Thirdly, they noted that the Stamp Act “absolutely directs the property of the people to be taken from them without their consent…it deprives the British American Subject of his right to trial by jury…we do determine, at every hazard, paying no regard to danger or death, we will exert every faculty to prevent the execution of the said Stamp Act in the Colony of Virginia.”
Fourthly, a clear statement that others would notify as many as possible if anyone agreed to an act of defiance of their countryman, and they would convene at a location near the offense.
Fifthly, each associate would try to 
get as many signers to the document 
as possible.
Lastly, it was noted that if “any attempt shall be made on the liberty or property of any associate for any action or thing to be done in consequence of this agreement, we do most solemnly bind ourselves by the sacred engagements above entered into, at the risk of lives and fortunes, to restore such associate to his liberty and protect him…and his property”.
In the dim light of the old church, they all signed what would become known as the Leedstown Resolves. James Monroe’s father, three of George Washington’s brothers and brothers Richard Henry Lee and Francis Lightfoot Lee ( both signers of the Declaration of Independence) were but some of the notable signatures. They also wrote a letter to Archibald Ritchie warning, “If any abandoned Wretch, shall be so lost to Virtue and public Good as to wickedly contribute to the Stamp Act in this Colony, we will with the utmost expedition, convince all such Profligates that immediate Danger and Disgrace shall attend their prostitute Purpose.” The next day the association went down river to Hobbs His Hole to confront Ritchie about his transgressions.
Word travelled quickly as to their purpose. By the time they arrived in Hobbs Hole, over 400 men armed with swords and guns and calling themselves the Sons of Liberty confronted Ritchie at his home. After reading the letter to Ritchie, he relented and signed a letter of apology to his neighbors and pledged never to use the dreaded stamped paper in the future.
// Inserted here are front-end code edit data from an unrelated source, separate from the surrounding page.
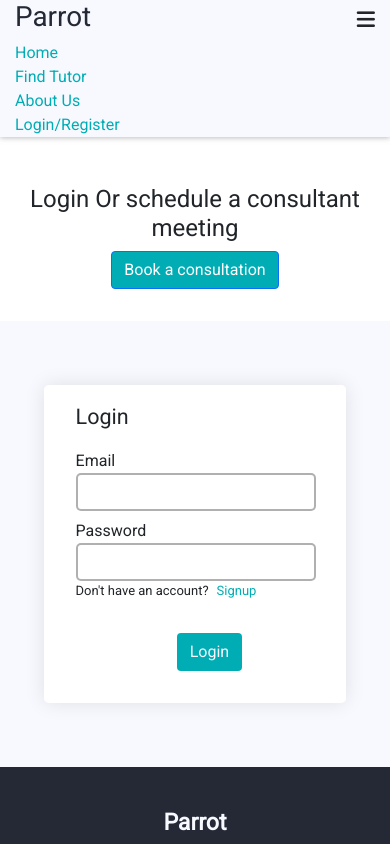
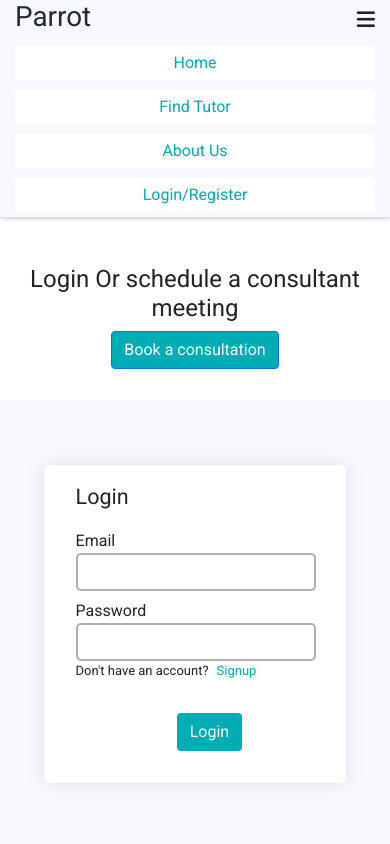
Before and after one commit to Project5ReactHooks/Parrot, a React (Create React App) app: page /login in a window 390 px wide. Both pictures are taken after a click on the icon 365 px from the left and 20 px from the top of the page. Shown: the top 844 px of the page. Built offline with nearby package versions, Linux system fonts and the light colour scheme.

Commit message:
edit nav style, handle onclick any link close nav

```diff
--- a/src/components/OurNavBar.js
+++ b/src/components/OurNavBar.js
@@ -5,13 +5,13 @@ import { Link } from "react-router-dom";
 function OurNavBar({ isLoggedIn }) {
   const [toggleNav, setToggleNav] = useState(false);
   let obj = toggleNav
-    ? { display: "flex", flexDirection: "column", alignItems: "self-start" }
+    ? { display: "flex", flexDirection: "column" }
     : {};
 
   return (
     <nav className="navMainContainer">
       <div className="logoContainer">
-        <Link to="/">
+        <Link to="/" onClick={() => setToggleNav(false)}>
           <h1>Parrot</h1>
         </Link>
       </div>
@@ -26,25 +26,35 @@ function OurNavBar({ isLoggedIn }) {
       <div className="pagesLinks" style={obj}>
         <ul>
           <li>
-            <Link to="/">Home</Link>
+            <Link to="/" onClick={() => setToggleNav(false)}>
+              Home
+            </Link>
           </li>
           <li>
-            <Link to="/findtutor">Find Tutor</Link>
+            <Link to="/findtutor" onClick={() => setToggleNav(false)}>
+              Find Tutor
+            </Link>
           </li>
           <li>
-            <Link to="/about">About Us</Link>
+            <Link to="/about" onClick={() => setToggleNav(false)}>
+              About Us
+            </Link>
           </li>
         </ul>
         {!isLoggedIn ? (
           <ul>
             <li>
-              <Link to="/login">Login/Register</Link>
+              <Link to="/login" onClick={() => setToggleNav(false)}>
+                Login/Register
+              </Link>
             </li>
           </ul>
         ) : (
           <ul>
             <li>
-              <Link to="/account">My Account</Link>
+              <Link to="/account" onClick={() => setToggleNav(false)}>
+                My Account
+              </Link>
             </li>
           </ul>
         )}
--- a/src/style/OurNavBar.css
+++ b/src/style/OurNavBar.css
@@ -54,9 +54,18 @@
   }
   .navMainContainer .pagesLinks ul {
     padding: 0;
+    width: 100%;
+  }
+  .navMainContainer .pagesLinks ul a {
+    display: block;
+    background-color: white;
+    padding: 5px 0;
+    margin: 5px auto;
   }
   .navMainContainer .pagesLinks {
     display: none;
+    text-align: center;
+    grid-column: 1/3;
   }
   .navMainContainer .burgerMenu {
     display: flex;
```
Ritchie later became a loyal and fervent supporter of his neighbors in the events leading up to the American Revolution.
All along the East Coast, other acts of discord occurred. As England decided to bolster their presence in the colonies to enforce the new taxes, more discontent built. In 1770, a street fight in Boston erupted between a large gathering of patriots throwing snowballs, sticks and stones at a squad of British soldiers. Gunfire ensued leaving five colonists dead. The Boston Massacre, as it was known, was the first contact where men had actually been killed by the British. The Boston Tea Party (December 16 1773) occurred when The Sons of Liberty, dressed as Indians, fell upon British ships anchored in the Boston Harbor because they had not been allowed to dock and offload the cargo of tea. The tea was captured by the “Indians” and unceremoniously thrown into the harbor. These and other escalating events throughout New England and the other colonies brought things to a point of no return.
Ten years later, some believe fellow Virginian Thomas Jefferson used the Leedstown Resolves as a template when he penned The Declaration of Independence. That document was subsequently ratified by the newly formed Continental Congress on July 4, 1776.
In the now sleepy farming community of Leedstown, seeds of revolution were initially sown. At huge personal risk, these Virginians decided to make a statement that the colonies were not to be taken for granted. This spark grew into an inferno, a crucible so to speak, which molded the new United States of America. People with integrity and courage made a stand against tyranny. That grit, determination and commitment is still strong in our country. We can only hope that what these men did on the banks of the Rappahannock River in 1766 will not be lost to our future generations.